Is it novel to suggest that the future of this nation now depends on grace as well as guns?

A flood in the Negev 521 (photo credit: Reuters))
A flood in the Negev 521
(photo credit: Reuters))
Nearly four years after getting off the plane, into the taxi, and off to the absorption center, I’m starting to feel like an oleh.
I hadn’t planned on three years as a semi-invalid, cancer, two six-month chemo stints, unrelated surgery, a couple of broken vertebrae, rabies shots, etc. – whoever does? But then Israeli medicine, and Israel, worked their magic. And now it’s glorious, at age 65, to go down to the bus station, get on whatever looks promising, get off wherever, poke about, mangle some Hebrew and see a new world with old (okay, mature) eyes.
Two things immediately burst upon you. The first is the natural beauty. A hard, magnificent beauty.
Of all the places I’ve lived or been stationed, Israel reminds me most of... Alaska. The starkness, the elegance, but also the sudden changes of terrain, the sense that there’s something different and captivating around every corner. Rather often, there is.
Then there’s the wonder of achievement. Never in human history has so much been accomplished so quickly by so few, under such difficult conditions.
And there is sadness that the world will never acknowledge it. Why not? Reasons range from anti- Semitism to pro-Palestinian stance to indifference to something that much of the world, including America, would rather not consider.

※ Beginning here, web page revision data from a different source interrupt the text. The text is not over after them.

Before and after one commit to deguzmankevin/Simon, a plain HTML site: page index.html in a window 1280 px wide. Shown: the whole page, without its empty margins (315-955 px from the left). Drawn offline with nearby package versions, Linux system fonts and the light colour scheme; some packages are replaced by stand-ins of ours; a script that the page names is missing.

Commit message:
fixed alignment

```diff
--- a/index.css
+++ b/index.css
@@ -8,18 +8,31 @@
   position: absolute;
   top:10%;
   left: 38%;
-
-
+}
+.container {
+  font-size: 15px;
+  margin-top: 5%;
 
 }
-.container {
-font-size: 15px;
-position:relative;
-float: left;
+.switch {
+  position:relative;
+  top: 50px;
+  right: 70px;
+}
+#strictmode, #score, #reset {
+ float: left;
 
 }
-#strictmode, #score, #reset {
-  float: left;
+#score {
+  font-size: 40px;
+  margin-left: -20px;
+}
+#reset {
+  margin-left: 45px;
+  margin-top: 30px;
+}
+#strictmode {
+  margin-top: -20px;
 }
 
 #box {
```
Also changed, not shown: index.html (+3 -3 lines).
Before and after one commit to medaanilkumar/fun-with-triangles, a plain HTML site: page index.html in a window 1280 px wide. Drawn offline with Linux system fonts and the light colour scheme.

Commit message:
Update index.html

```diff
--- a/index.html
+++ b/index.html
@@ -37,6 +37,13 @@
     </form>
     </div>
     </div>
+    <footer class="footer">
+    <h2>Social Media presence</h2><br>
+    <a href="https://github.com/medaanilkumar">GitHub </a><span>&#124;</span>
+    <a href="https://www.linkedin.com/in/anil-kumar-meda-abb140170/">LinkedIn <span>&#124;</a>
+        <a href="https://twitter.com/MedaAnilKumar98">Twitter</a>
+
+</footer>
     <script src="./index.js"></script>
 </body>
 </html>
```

This is how much can be done, once you decide to do it.
That’s the awesome aspect. But I do not wander just for the natural scenery, or for the ancient. My new countrymen fascinate me. In 1784, Hector St.

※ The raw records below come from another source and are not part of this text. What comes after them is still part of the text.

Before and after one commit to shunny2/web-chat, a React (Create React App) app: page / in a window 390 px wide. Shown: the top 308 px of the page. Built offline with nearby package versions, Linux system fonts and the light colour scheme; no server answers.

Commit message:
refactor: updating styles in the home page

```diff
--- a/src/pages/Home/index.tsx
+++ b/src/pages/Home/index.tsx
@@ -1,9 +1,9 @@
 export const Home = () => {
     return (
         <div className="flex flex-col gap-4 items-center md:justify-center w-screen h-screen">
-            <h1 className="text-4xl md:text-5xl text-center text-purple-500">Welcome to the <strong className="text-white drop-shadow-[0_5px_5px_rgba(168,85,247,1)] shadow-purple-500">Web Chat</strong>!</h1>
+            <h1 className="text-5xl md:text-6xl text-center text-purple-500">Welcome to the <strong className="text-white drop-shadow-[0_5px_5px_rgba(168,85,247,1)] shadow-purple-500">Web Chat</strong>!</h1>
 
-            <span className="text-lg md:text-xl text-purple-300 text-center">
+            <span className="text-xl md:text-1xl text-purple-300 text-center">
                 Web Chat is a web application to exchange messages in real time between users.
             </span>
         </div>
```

John de Crèvecoeur, an astute French-American writer, asked in his Letters from an American Farmer, “Who is this new man, the American?” Who is this new man (and woman), the Israeli? The present Jewish Israeli, as many have written and as many more know, is a stranger to himself. The Second Aliya is long gone. The Palmah Generation has largely left us. The Independence Generation begins to fade. “Post-Zionist”offers only negation.
Israelis now have a choice of personal centralities: the ancient faith, the redemption of the Land, the redemption of the shopping mall, the hi-tech cocoon, the noxiously trendy lifestyle, the middleclass blahs. None succeeds in offering a new national centrality, compelling to the majority.

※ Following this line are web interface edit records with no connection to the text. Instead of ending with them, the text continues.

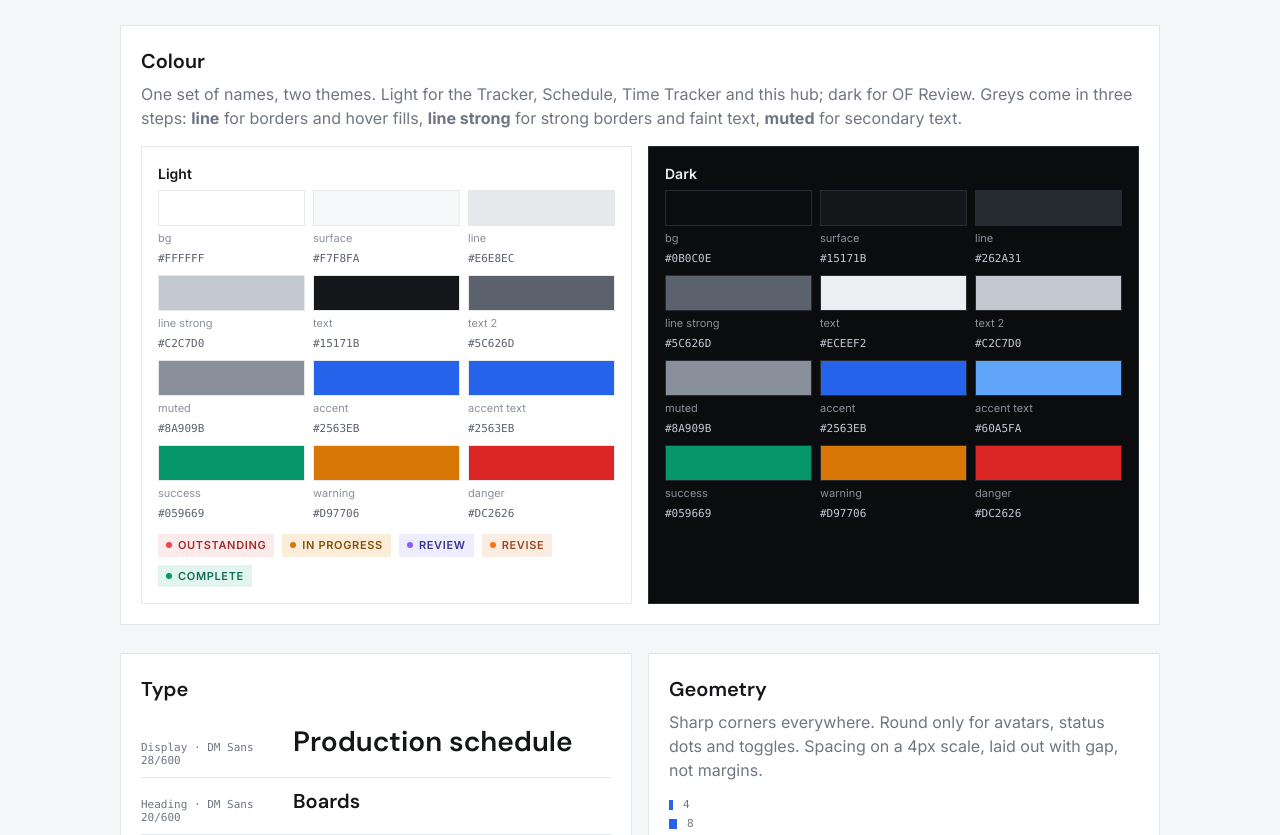
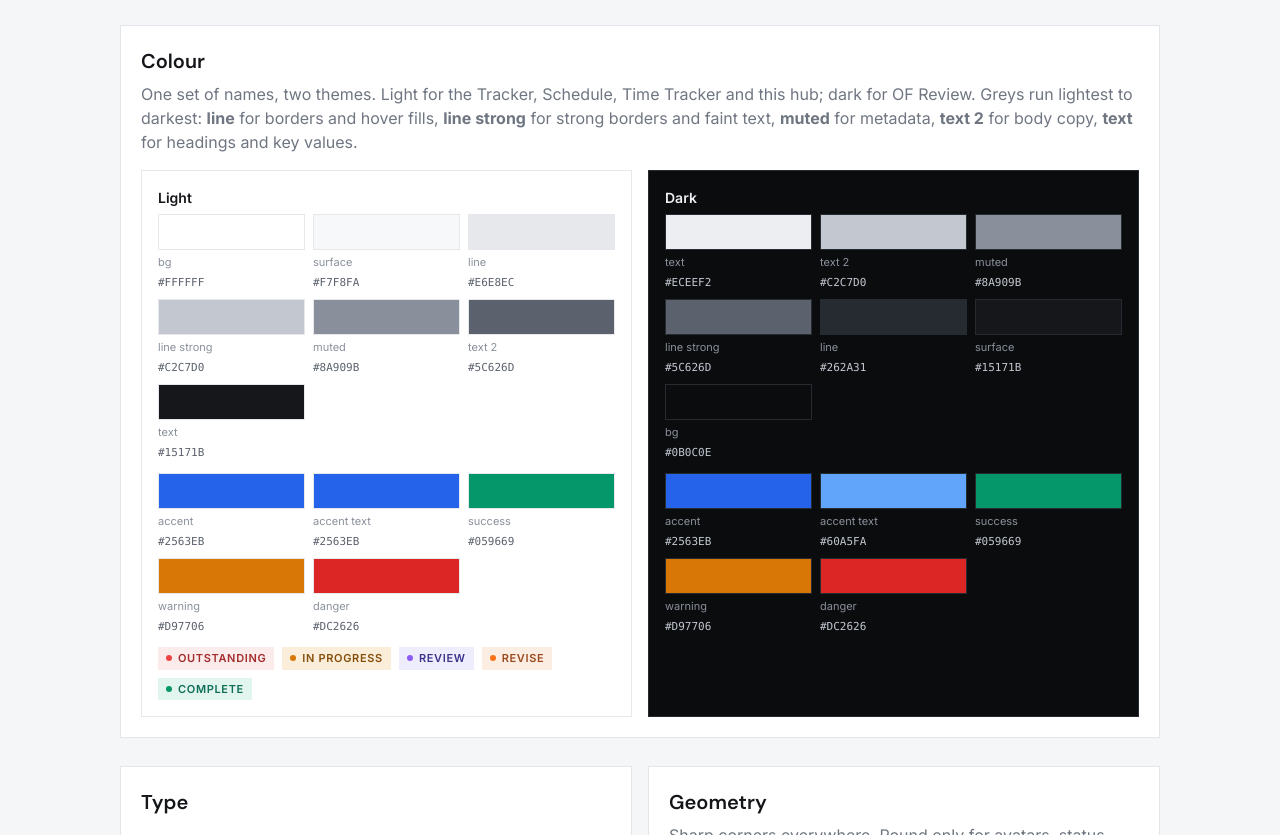
Before and after one commit to Ordinary-Folk/tools, a plain HTML site: page look/index.html in a window 1280 px wide. Shown: the part 635-1470 px from the top of the page. Drawn offline with Linux system fonts and the light colour scheme.

Commit message:
Look colour: greys sorted lightest to darkest per theme, colours after; grey roles spelled out
Co-Authored-By: Claude Opus 5.5 <noreply@anthropic.com>

```diff
--- a/look/index.html
+++ b/look/index.html
@@ -63,10 +63,10 @@ table.adopt { width: 100%; border-collapse: collapse; font-size: 13px; }
 
   <section class="panel">
     <h2>Colour</h2>
-    <p class="muted" style="margin-top:-6px">One set of names, two themes. Light for the Tracker, Schedule, Time Tracker and this hub; dark for OF Review. Greys come in three steps: <b>line</b> for borders and hover fills, <b>line strong</b> for strong borders and faint text, <b>muted</b> for secondary text.</p>
+    <p class="muted" style="margin-top:-6px">One set of names, two themes. Light for the Tracker, Schedule, Time Tracker and this hub; dark for OF Review. Greys run lightest to darkest: <b>line</b> for borders and hover fills, <b>line strong</b> for strong borders and faint text, <b>muted</b> for metadata, <b>text 2</b> for body copy, <b>text</b> for headings and key values.</p>
     <div class="grid2">
-      <div class="theme"><h3>Light</h3><div class="swatches" data-swatches></div><div class="pills" data-pills></div></div>
-      <div class="theme of-dark"><h3>Dark</h3><div class="swatches" data-swatches></div></div>
+      <div class="theme"><h3>Light</h3><div data-swatches></div><div class="pills" data-pills></div></div>
+      <div class="theme of-dark"><h3>Dark</h3><div data-swatches></div></div>
     </div>
   </section>
 
@@ -146,10 +146,15 @@ table.adopt { width: 100%; border-collapse: collapse; font-size: 13px; }
     ['columns', 'Space on a 4px scale', 'Gap between things, not margins on them. 44px taps on phones.'],
   ];
   document.getElementById('principles').innerHTML = P.map(([i, t, p]) => `<div class="principle">${svg(i)}<h3>${t}</h3><p>${p}</p></div>`).join('');
-  const S = [['--of-bg', 'bg'], ['--of-surface', 'surface'], ['--of-line', 'line'], ['--of-line-strong', 'line strong'], ['--of-text', 'text'], ['--of-text-2', 'text 2'], ['--of-muted', 'muted'], ['--of-accent', 'accent'], ['--of-accent-text', 'accent text'], ['--of-success', 'success'], ['--of-warning', 'warning'], ['--of-danger', 'danger']];
+  // Greys sorted lightest to darkest from their actual values (per theme), then the colours.
+  const GREYS = [['--of-bg', 'bg'], ['--of-surface', 'surface'], ['--of-line', 'line'], ['--of-line-strong', 'line strong'], ['--of-muted', 'muted'], ['--of-text-2', 'text 2'], ['--of-text', 'text']];
+  const COLOURS = [['--of-accent', 'accent'], ['--of-accent-text', 'accent text'], ['--of-success', 'success'], ['--of-warning', 'warning'], ['--of-danger', 'danger']];
+  const lum = (hex) => { const m = hex.replace('#', '').match(/../g); if (!m) return 0; const [r, g, b] = m.map((x) => { const c = parseInt(x, 16) / 255; return c <= 0.03928 ? c / 12.92 : ((c + 0.055) / 1.055) ** 2.4; }); return 0.2126 * r + 0.7152 * g + 0.0722 * b; };
+  const sw = (cs) => ([v, l]) => `<div class="sw"><b style="background:var(${v})"></b>${l}<code>${cs.getPropertyValue(v).trim()}</code></div>`;
   document.querySelectorAll('[data-swatches]').forEach((el) => {
     const cs = getComputedStyle(el);
-    el.innerHTML = S.map(([v, l]) => `<div class="sw"><b style="background:var(${v})"></b>${l}<code>${cs.getPropertyValue(v).trim()}</code></div>`).join('');
+    const greys = GREYS.slice().sort((a, b) => lum(cs.getPropertyValue(b[0]).trim()) - lum(cs.getPropertyValue(a[0]).trim()));
+    el.innerHTML = `<div class="swatches">${greys.map(sw(cs)).join('')}</div><div class="swatches" style="margin-top:12px">${COLOURS.map(sw(cs)).join('')}</div>`;
   });
   const ST = [['outstanding', 'Outstanding'], ['progress', 'In progress'], ['review', 'Review'], ['revise', 'Revise'], ['complete', 'Complete']];
   document.querySelector('[data-pills]').innerHTML = ST.map(([k, l]) => `<span class="pill" style="background:var(--of-status-${k}-bg);color:var(--of-status-${k}-fg)"><i style="background:var(--of-status-${k}-dot)"></i>${l}</span>`).join('');
```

Still, in my wanderings, I think I’ve reached a tentative conclusion about certain aspects of the question. At the very least, as every pair of old eyes knows, love lasts longer when you don’t start out believing in the perfection of the beloved.
For Israelis to discover who they are, which is to say, what they want to be, to themselves and in the world, they first have to get a little distance from each other.
Israel may well be the most imploded country in the Western world. It’s tiny. Lifelong, the people share the same experiences, the same perils and stresses, the same chronic uncertainty; even the viciousness of their arguments binds them. And there is a brusqueness and an arrogance to Israelis that does not always play well abroad. On occasion, I’ve asked American friends, good people, what word first comes to mind when they hear “Israel.”
The remarkably uniform response: nasty. Not “oppressors” or “aggressive” or even that old standby, “pushy.” Just nasty, a word that connotes nothing so much as distaste and a desire to get away.
Israelis often seem to experience a national claustrophobic distaste. Many leave. But leaving only changes the “where,” not the “who.” And stay or go, there can be no return to some mythical unified past that never existed, save in moments of supreme peril. The rest of the time, we seem to exist despite ourselves.
So what might change? Perhaps, as a way of getting a little breathing room from each other – a bit more courtesy. Or so it has seemed to me in my initial encounters. I’m far from the first to reach this conclusion. But it may be novel to suggest that the future of this nation now depends on grace as well as guns.
The Victorians defined manners as “little morals.” By this they meant courtesy neither as aristocratic demeanor nor excessive elegance of behavior. They meant the modes of allowing each other a little space of respect, of getting along together that could elide distinctions of class and education, origin and privilege. To many of our Zionist forbears, such courtesy reeked of bourgeois hypocrisy. Only bluntness and honesty were real.
They weren’t always right. To the present made-too- much-in-America popular culture, where only the personal is “authentic” and pseudointimacy provides the essence of the social media/ smartphone addiction, courtesy seems unbearably stilted.
Perhaps. But would a little more “giveret” (ma’am) and “adoni” (sir), a bit more “toda” (thank you), a bit more respect for each other’s physical and emotional space, a lot less vitriol and screaming, really hurt? And might it make, perhaps someday, some sort of difference in a world that, far too often and far too conveniently, adjudges us as nasty, and then dismisses all the rest? The writer is an American immigrant who’s trying to get his son, a June 2013 law school grad, to come over. Anybody need a young American lawyer?